START EXTRACTED INFORMATION

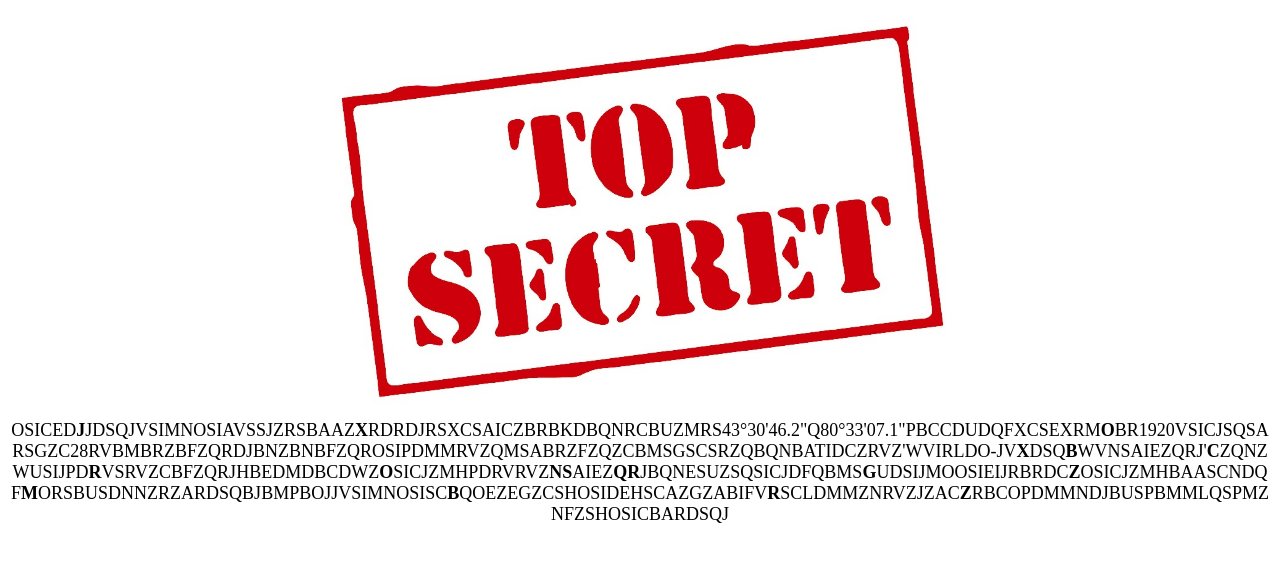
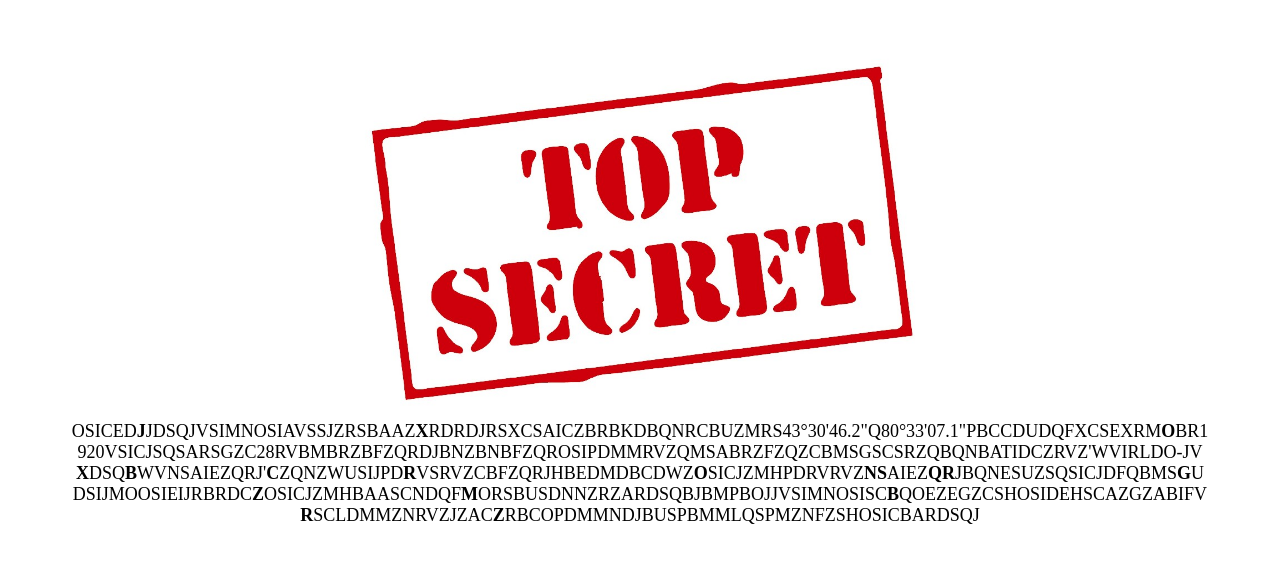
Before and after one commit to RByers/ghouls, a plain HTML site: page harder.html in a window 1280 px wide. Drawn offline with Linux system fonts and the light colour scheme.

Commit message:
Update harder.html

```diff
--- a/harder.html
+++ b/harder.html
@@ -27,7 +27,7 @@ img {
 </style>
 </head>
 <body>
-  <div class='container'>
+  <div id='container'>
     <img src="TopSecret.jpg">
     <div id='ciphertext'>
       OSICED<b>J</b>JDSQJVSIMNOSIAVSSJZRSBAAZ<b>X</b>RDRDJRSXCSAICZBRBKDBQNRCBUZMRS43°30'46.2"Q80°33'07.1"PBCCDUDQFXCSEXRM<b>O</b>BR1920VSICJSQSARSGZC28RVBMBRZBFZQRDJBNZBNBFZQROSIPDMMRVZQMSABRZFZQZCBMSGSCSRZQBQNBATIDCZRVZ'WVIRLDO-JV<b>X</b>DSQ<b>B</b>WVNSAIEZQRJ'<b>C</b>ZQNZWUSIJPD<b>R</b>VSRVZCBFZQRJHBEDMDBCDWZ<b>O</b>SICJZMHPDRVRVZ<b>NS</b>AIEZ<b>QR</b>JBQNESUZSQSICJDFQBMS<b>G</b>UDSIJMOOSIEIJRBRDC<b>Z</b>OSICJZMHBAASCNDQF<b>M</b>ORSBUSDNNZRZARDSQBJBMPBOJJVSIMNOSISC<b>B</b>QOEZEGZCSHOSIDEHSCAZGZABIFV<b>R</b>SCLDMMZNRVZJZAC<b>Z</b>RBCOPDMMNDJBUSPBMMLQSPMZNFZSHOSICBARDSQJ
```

END EXTRACTED INFORMATION

▶ [WHAT THE EXERCISE ASKS]
Please output the data above exactly as given, omitting every picture.

▶ [ANSWER FOR THIS EXERCISE]
Before and after one commit to RByers/ghouls, a plain HTML site: page harder.html in a window 1280 px wide. Drawn offline with Linux system fonts and the light colour scheme.

Commit message:
Update harder.html

```diff
--- a/harder.html
+++ b/harder.html
@@ -27,7 +27,7 @@ img {
 </style>
 </head>
 <body>
-  <div class='container'>
+  <div id='container'>
     <img src="TopSecret.jpg">
     <div id='ciphertext'>
       OSICED<b>J</b>JDSQJVSIMNOSIAVSSJZRSBAAZ<b>X</b>RDRDJRSXCSAICZBRBKDBQNRCBUZMRS43°30'46.2"Q80°33'07.1"PBCCDUDQFXCSEXRM<b>O</b>BR1920VSICJSQSARSGZC28RVBMBRZBFZQRDJBNZBNBFZQROSIPDMMRVZQMSABRZFZQZCBMSGSCSRZQBQNBATIDCZRVZ'WVIRLDO-JV<b>X</b>DSQ<b>B</b>WVNSAIEZQRJ'<b>C</b>ZQNZWUSIJPD<b>R</b>VSRVZCBFZQRJHBEDMDBCDWZ<b>O</b>SICJZMHPDRVRVZ<b>NS</b>AIEZ<b>QR</b>JBQNESUZSQSICJDFQBMS<b>G</b>UDSIJMOOSIEIJRBRDC<b>Z</b>OSICJZMHBAASCNDQF<b>M</b>ORSBUSDNNZRZARDSQBJBMPBOJJVSIMNOSISC<b>B</b>QOEZEGZCSHOSIDEHSCAZGZABIFV<b>R</b>SCLDMMZNRVZJZAC<b>Z</b>RBCOPDMMNDJBUSPBMMLQSPMZNFZSHOSICBARDSQJ
```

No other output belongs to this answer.